by A.M.R. Bakker (KNMI), J.J.E. Bessembinder (KNMI), A.J.W. de Wit (Alterra), B.J.J.M. van den Hurk (KNMI), S.B. Hoek (Alterra)
Excessive summer drying and reduced growing season length are expected to reduce European crop yields in future. This may be partly compensated by adapted crop management, increased CO2 concentration and technological development. For food security, changes in regional to continental crop yield variability may be more important than changes in mean yields. The assessment of changes in regional and larger scale crop variability requires high resolution and spatially consistent future weather, matching a specific climate scenario. Such data could be derived from regional climate models (RCMs), which provide changes in weather patterns. In general, RCM output is heavily biased with respect to observations. Due to the strong nonlinear relation between meteorological input and crop yields, the application of this biased output may result in large biases in the simulated crop yield changes. The use of RCM output only makes sense after sufficient bias correction. This study explores how RCM output can be bias corrected for the assessment of changes in European and subregional scale crop yield variability due to climate change. For this, output of the RCM RACMO of the Royal Netherlands Meteorological Institute was bias corrected and applied within the crop simulation model WOrld FOod STudies to simulate potential and water limited yields of three divergent crops: winter wheat, maize and sugar beets. The bias correction appeared necessary to successfully reproduce the mean yields as simulated with observational data. It also substantially improved the year-to-year variability of seasonal precipitation and radiation within RACMO, but some bias in the interannual variability remained.

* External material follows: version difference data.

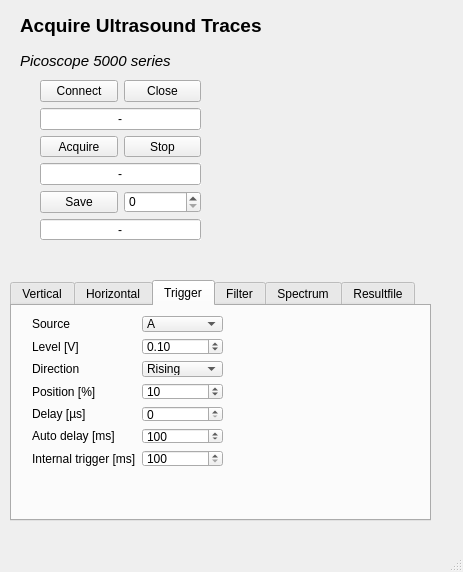
This is acquire-ultrasound/python/code/aquire_ultrasound_gui.ui in Lars27/ultrasound-measurements as Qt 5 draws it before an edit. The edited form follows.
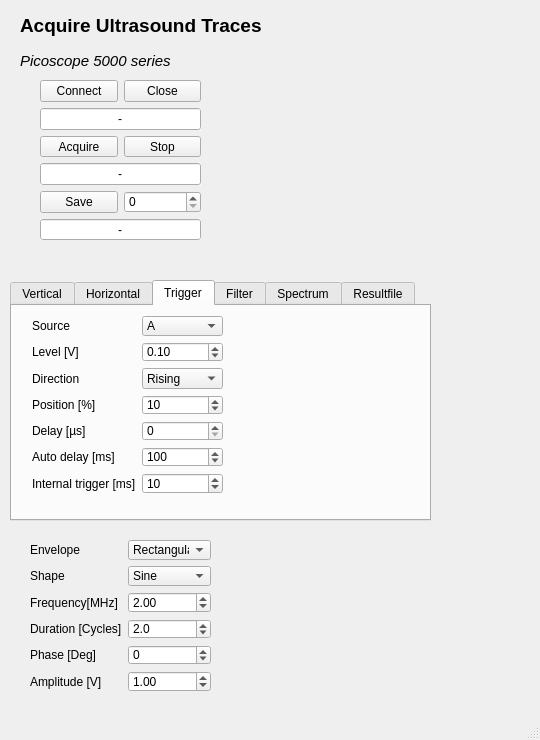
This is the edited form.

Diff of the .ui file:
```diff
--- a/acquire-ultrasound/python/code/aquire_ultrasound_gui.ui
+++ b/acquire-ultrasound/python/code/aquire_ultrasound_gui.ui
@@ -9,8 +9,8 @@
    <rect>
     <x>0</x>
     <y>0</y>
-    <width>463</width>
-    <height>572</height>
+    <width>540</width>
+    <height>740</height>
    </rect>
   </property>
   <property name="cursor">
@@ -885,7 +885,7 @@
         <x>20</x>
         <y>10</y>
         <width>191</width>
-        <height>151</height>
+        <height>178</height>
        </rect>
       </property>
       <layout class="QFormLayout" name="formLayout_4">
@@ -1136,7 +1136,7 @@
           <number>0</number>
          </property>
          <property name="minimum">
-          <double>100.000000000000000</double>
+          <double>1.000000000000000</double>
          </property>
          <property name="maximum">
           <double>10000.000000000000000</double>
@@ -1145,7 +1145,7 @@
           <double>1.000000000000000</double>
          </property>
          <property name="value">
-          <double>100.000000000000000</double>
+          <double>10.000000000000000</double>
          </property>
         </widget>
        </item>
@@ -1634,6 +1634,255 @@
      </item>
     </layout>
    </widget>
+   <widget class="QWidget" name="formLayoutWidget_5">
+    <property name="geometry">
+     <rect>
+      <x>30</x>
+      <y>540</y>
+      <width>181</width>
+      <height>152</height>
+     </rect>
+    </property>
+    <layout class="QFormLayout" name="formLayout_6">
+     <item row="0" column="0">
+      <widget class="QLabel" name="label_20">
+       <property name="locale">
+        <locale language="English" country="UnitedKingdom"/>
+       </property>
+       <property name="text">
+        <string>Envelope</string>
+       </property>
+      </widget>
+     </item>
+     <item row="0" column="1">
+      <widget class="QComboBox" name="pulse_envelope_comboBox">
+       <property name="currentText">
+        <string>Rectangular</string>
+       </property>
+       <property name="currentIndex">
+        <number>0</number>
+       </property>
+       <item>
+        <property name="text">
+         <string>Rectangular</string>
+        </property>
+       </item>
+       <item>
+        <property name="text">
+         <string>Hann</string>
+        </property>
+       </item>
+       <item>
+        <property name="text">
+         <string>Hamming</string>
+        </property>
+       </item>
+       <item>
+        <property name="text">
+         <string>Triangular</string>
+        </property>
+       </item>
+       <item>
+        <property name="text">
+         <string>Tukey</string>
+        </property>
+       </item>
+      </widget>
+     </item>
+     <item row="1" column="0">
+      <widget class="QLabel" name="label_23">
+       <property name="locale">
+        <locale language="English" country="UnitedKingdom"/>
+       </property>
+       <property name="text">
+        <string>Shape</string>
+       </property>
+      </widget>
+     </item>
+     <item row="2" column="0">
+      <widget class="QLabel" name="label_25">
+       <property name="locale">
+        <locale language="English" country="UnitedKingdom"/>
+       </property>
+       <property name="text">
+        <string>Frequency[MHz]</string>
+       </property>
+      </widget>
+     </item>
+     <item row="3" column="0">
+      <widget class="QLabel" name="label_33">
+       <property name="locale">
+        <locale language="English" country="UnitedKingdom"/>
+       </property>
+       <property name="text">
+        <string>Duration [Cycles]</string>
+       </property>
+      </widget>
+     </item>
+     <item row="4" column="0">
+      <widget class="QLabel" name="label_34">
+       <property name="locale">
+        <locale language="English" country="UnitedKingdom"/>
+       </property>
+       <property name="text">
+        <string>Phase [Deg]</string>
+       </property>
+      </widget>
+     </item>
+     <item row="5" column="0">
+      <widget class="QLabel" name="label_35">
+       <property name="locale">
+        <locale language="English" country="UnitedKingdom"/>
+       </property>
+       <property name="text">
+        <string>Amplitude [V]</string>
+       </property>
+      </widget>
+     </item>
+     <item row="1" column="1">
+      <widget class="QComboBox" name="pulse_shape_comboBox">
+       <property name="currentText">
+        <string>Sine</string>
+       </property>
+       <property name="currentIndex">
+        <number>0</number>
+       </property>
+       <item>
+        <property name="text">
+         <string>Sine</string>
+        </property>
+       </item>
+       <item>
+        <property name="text">
+         <string>Square</string>
+        </property>
+       </item>
+       <item>
+        <property name="text">
+         <string>Triangular</string>
+        </property>
+       </item>
+       <item>
+        <property name="text">
+         <string>Sawtooth</string>
+        </property>
+       </item>
+      </widget>
+     </item>
+     <item row="2" column="1">
+      <widget class="QDoubleSpinBox" name="pulse_frequency_spinBox">
+       <property name="locale">
+        <locale language="English" country="UnitedKingdom"/>
+       </property>
+       <property name="buttonSymbols">
+        <enum>QAbstractSpinBox::UpDownArrows</enum>
+       </property>
+       <property name="suffix">
+        <string/>
+       </property>
+       <property name="decimals">
+        <number>2</number>
+       </property>
+       <property name="minimum">
+        <double>0.100000000000000</double>
+       </property>
+       <property name="maximum">
+        <double>20.000000000000000</double>
+       </property>
+       <property name="singleStep">
+        <double>0.100000000000000</double>
+       </property>
+       <property name="value">
+        <double>2.000000000000000</double>
+       </property>
+      </widget>
+     </item>
+     <item row="3" column="1">
+      <widget class="QDoubleSpinBox" name="pulse_duration_spinBox">
+       <property name="locale">
+        <locale language="English" country="UnitedKingdom"/>
+       </property>
+       <property name="buttonSymbols">
+        <enum>QAbstractSpinBox::UpDownArrows</enum>
+       </property>
+       <property name="suffix">
+        <string/>
+       </property>
+       <property name="decimals">
+        <number>1</number>
+       </property>
+       <property name="minimum">
+        <double>0.500000000000000</double>
+       </property>
+       <property name="maximum">
+        <double>50.000000000000000</double>
+       </property>
+       <property name="singleStep">
+        <double>0.100000000000000</double>
+       </property>
+       <property name="value">
+        <double>2.000000000000000</double>
+       </property>
+      </widget>
+     </item>
+     <item row="4" column="1">
+      <widget class="QDoubleSpinBox" name="pulse_phase_spinBox">
+       <property name="locale">
+        <locale language="English" country="UnitedKingdom"/>
+       </property>
+       <property name="buttonSymbols">
+        <enum>QAbstractSpinBox::UpDownArrows</enum>
+       </property>
+       <property name="suffix">
+        <string/>
+       </property>
+       <property name="decimals">
+        <number>0</number>
+       </property>
+       <property name="minimum">
+        <double>-360.000000000000000</double>
+       </property>
+       <property name="maximum">
+        <double>360.000000000000000</double>
+       </property>
+       <property name="singleStep">
+        <double>1.000000000000000</double>
+       </property>
+       <property name="value">
+        <double>0.000000000000000</double>
+       </property>
+      </widget>
+     </item>
+     <item row="5" column="1">
+      <widget class="QDoubleSpinBox" name="pulse_amplitude_spinBox">
+       <property name="locale">
+        <locale language="English" country="UnitedKingdom"/>
+       </property>
+       <property name="buttonSymbols">
+        <enum>QAbstractSpinBox::UpDownArrows</enum>
+       </property>
+       <property name="suffix">
+        <string/>
+       </property>
+       <property name="decimals">
+        <number>2</number>
+       </property>
+       <property name="minimum">
+        <double>0.010000000000000</double>
+       </property>
+       <property name="maximum">
+        <double>4.000000000000000</double>
+       </property>
+       <property name="singleStep">
+        <double>0.100000000000000</double>
+       </property>
+       <property name="value">
+        <double>1.000000000000000</double>
+       </property>
+      </widget>
+     </item>
+    </layout>
+   </widget>
   </widget>
   <widget class="QStatusBar" name="statusBar"/>
  </widget>
```
Left out of the diff: 6 changed lines with no effect on the pictures.
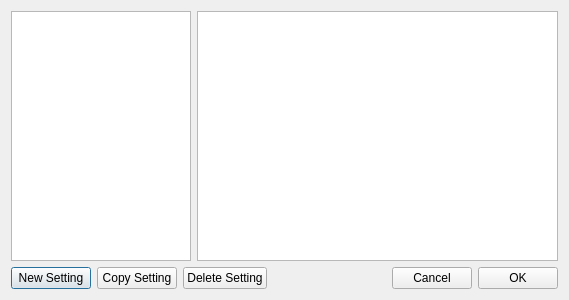
This is mqt/MqtLogger/tsettingseditdlg.ui in zsteva/backup-minos2 as Qt 5 draws it before an edit. The edited form follows.
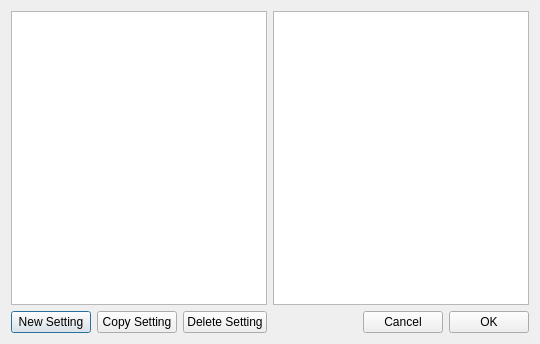
This is the edited form.

Commit message: Tidy up selection and sizing

The edit to the form file:
```diff
--- a/mqt/MqtLogger/tsettingseditdlg.ui
+++ b/mqt/MqtLogger/tsettingseditdlg.ui
@@ -6,10 +6,16 @@
    <rect>
     <x>0</x>
     <y>0</y>
-    <width>569</width>
-    <height>300</height>
+    <width>478</width>
+    <height>344</height>
    </rect>
   </property>
+  <property name="sizePolicy">
+   <sizepolicy hsizetype="MinimumExpanding" vsizetype="MinimumExpanding">
+    <horstretch>0</horstretch>
+    <verstretch>0</verstretch>
+   </sizepolicy>
+  </property>
   <property name="windowTitle">
    <string>Dialog</string>
   </property>
@@ -19,21 +25,30 @@
      <item>
       <widget class="QListWidget" name="SectionsList">
        <property name="sizePolicy">
-        <sizepolicy hsizetype="Expanding" vsizetype="Expanding">
+        <sizepolicy hsizetype="MinimumExpanding" vsizetype="MinimumExpanding">
          <horstretch>2</horstretch>
          <verstretch>0</verstretch>
         </sizepolicy>
        </property>
+       <property name="alternatingRowColors">
+        <bool>true</bool>
+       </property>
+       <property name="resizeMode">
+        <enum>QListView::Fixed</enum>
+       </property>
       </widget>
      </item>
      <item>
       <widget class="QTableWidget" name="OptionsTable">
        <property name="sizePolicy">
-        <sizepolicy hsizetype="Expanding" vsizetype="Expanding">
+        <sizepolicy hsizetype="MinimumExpanding" vsizetype="MinimumExpanding">
          <horstretch>4</horstretch>
          <verstretch>0</verstretch>
         </sizepolicy>
        </property>
+       <property name="alternatingRowColors">
+        <bool>true</bool>
+       </property>
        <property name="selectionMode">
         <enum>QAbstractItemView::SingleSelection</enum>
        </property>
```
The commit also changes 2 other files.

This is caused by the fact that the applied correction focuses on mean and daily variability. The interannual variability of growing season length, and as a consequence the potential yields too, appeared even deteriorated. Projected decrease in mean crop yields is well in line with earlier studies. No significant change in crop yield variability was found. Yet, only one RCM is analysed in this study, and it is recommended to extend this study with more climate models and a slightly adjusted bias correction taking into account the variability of larger time scales as well.
Bakker, A.M.R., J.J.E. Bessembinder, A.J.W. de Wit, B.J.J.M. van den Hurk and S.B. Hoek, Exploring the efficiency of bias corrections of regional climate model output for the assessment of future crop yields in Europe